*What is expected*: Every word in the data below belongs in your copy, exactly as given; the pictures do not.

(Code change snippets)
=====
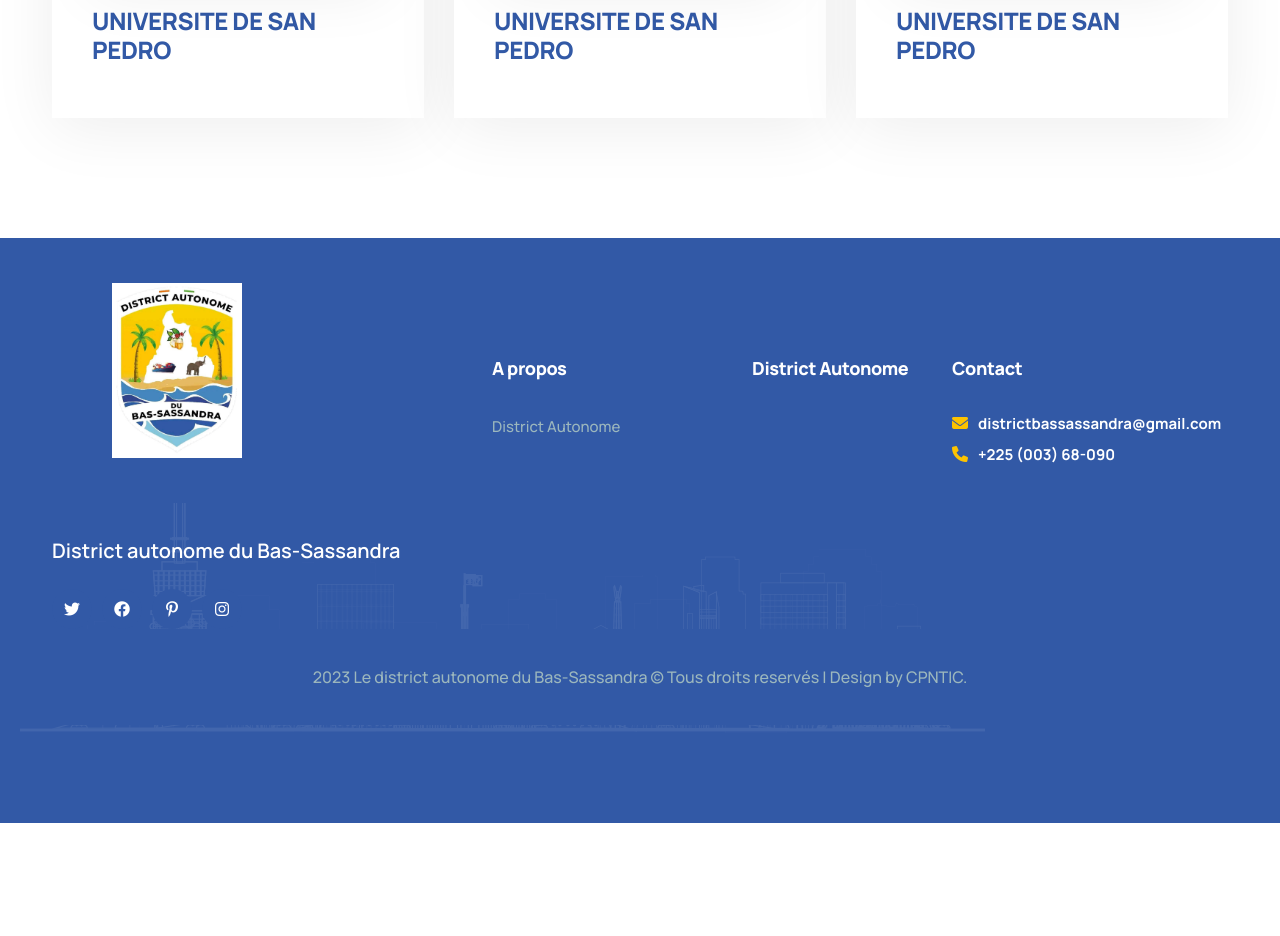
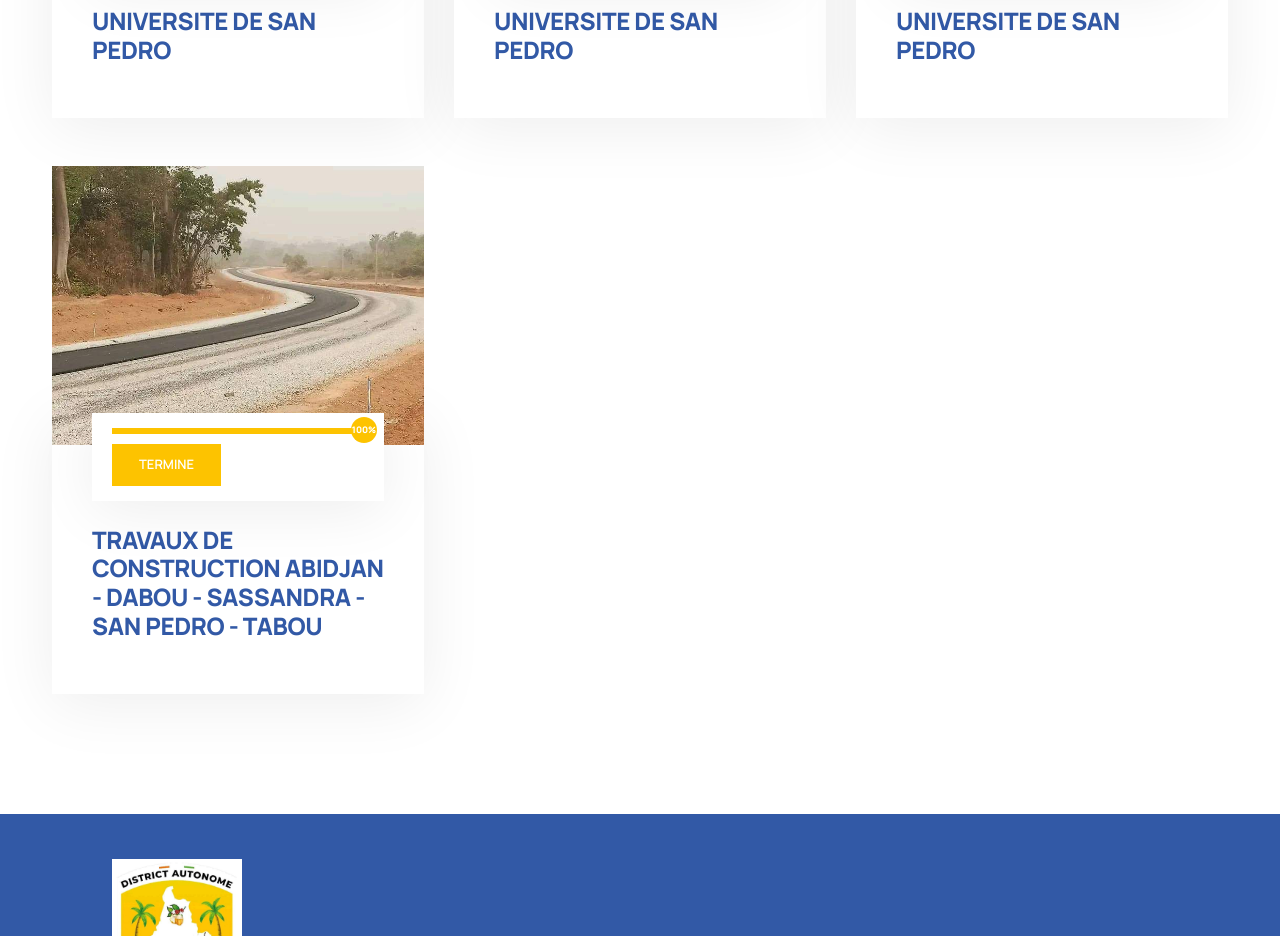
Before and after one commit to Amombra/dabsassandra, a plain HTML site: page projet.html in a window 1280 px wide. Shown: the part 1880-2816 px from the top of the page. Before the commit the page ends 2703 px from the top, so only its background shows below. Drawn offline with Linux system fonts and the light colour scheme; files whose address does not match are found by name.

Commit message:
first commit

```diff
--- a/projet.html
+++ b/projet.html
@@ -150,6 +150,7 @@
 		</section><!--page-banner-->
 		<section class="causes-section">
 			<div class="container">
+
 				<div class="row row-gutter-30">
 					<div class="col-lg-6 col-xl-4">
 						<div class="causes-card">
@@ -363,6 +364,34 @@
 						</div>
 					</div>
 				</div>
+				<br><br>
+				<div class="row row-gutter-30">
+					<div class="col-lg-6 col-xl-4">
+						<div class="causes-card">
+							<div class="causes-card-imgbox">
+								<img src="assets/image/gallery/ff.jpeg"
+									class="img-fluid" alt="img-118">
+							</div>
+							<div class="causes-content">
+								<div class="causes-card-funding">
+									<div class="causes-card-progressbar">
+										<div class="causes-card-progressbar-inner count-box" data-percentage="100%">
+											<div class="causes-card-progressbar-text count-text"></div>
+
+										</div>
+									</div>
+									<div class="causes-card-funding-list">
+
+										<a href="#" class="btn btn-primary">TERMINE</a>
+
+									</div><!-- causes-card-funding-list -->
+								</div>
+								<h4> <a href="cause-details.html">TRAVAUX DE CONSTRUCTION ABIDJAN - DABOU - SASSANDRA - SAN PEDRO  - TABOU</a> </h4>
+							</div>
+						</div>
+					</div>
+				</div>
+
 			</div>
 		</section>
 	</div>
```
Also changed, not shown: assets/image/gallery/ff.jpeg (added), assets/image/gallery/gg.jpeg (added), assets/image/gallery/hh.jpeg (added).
=====
*Completed task*:
Before and after one commit to Amombra/dabsassandra, a plain HTML site: page projet.html in a window 1280 px wide. Shown: the part 1880-2816 px from the top of the page. Before the commit the page ends 2703 px from the top, so only its background shows below. Drawn offline with Linux system fonts and the light colour scheme; files whose address does not match are found by name.

Commit message:
first commit

```diff
--- a/projet.html
+++ b/projet.html
@@ -150,6 +150,7 @@
 		</section><!--page-banner-->
 		<section class="causes-section">
 			<div class="container">
+
 				<div class="row row-gutter-30">
 					<div class="col-lg-6 col-xl-4">
 						<div class="causes-card">
@@ -363,6 +364,34 @@
 						</div>
 					</div>
 				</div>
+				<br><br>
+				<div class="row row-gutter-30">
+					<div class="col-lg-6 col-xl-4">
+						<div class="causes-card">
+							<div class="causes-card-imgbox">
+								<img src="assets/image/gallery/ff.jpeg"
+									class="img-fluid" alt="img-118">
+							</div>
+							<div class="causes-content">
+								<div class="causes-card-funding">
+									<div class="causes-card-progressbar">
+										<div class="causes-card-progressbar-inner count-box" data-percentage="100%">
+											<div class="causes-card-progressbar-text count-text"></div>
+
+										</div>
+									</div>
+									<div class="causes-card-funding-list">
+
+										<a href="#" class="btn btn-primary">TERMINE</a>
+
+									</div><!-- causes-card-funding-list -->
+								</div>
+								<h4> <a href="cause-details.html">TRAVAUX DE CONSTRUCTION ABIDJAN - DABOU - SASSANDRA - SAN PEDRO  - TABOU</a> </h4>
+							</div>
+						</div>
+					</div>
+				</div>
+
 			</div>
 		</section>
 	</div>
```
Also changed, not shown: assets/image/gallery/ff.jpeg (added), assets/image/gallery/gg.jpeg (added), assets/image/gallery/hh.jpeg (added).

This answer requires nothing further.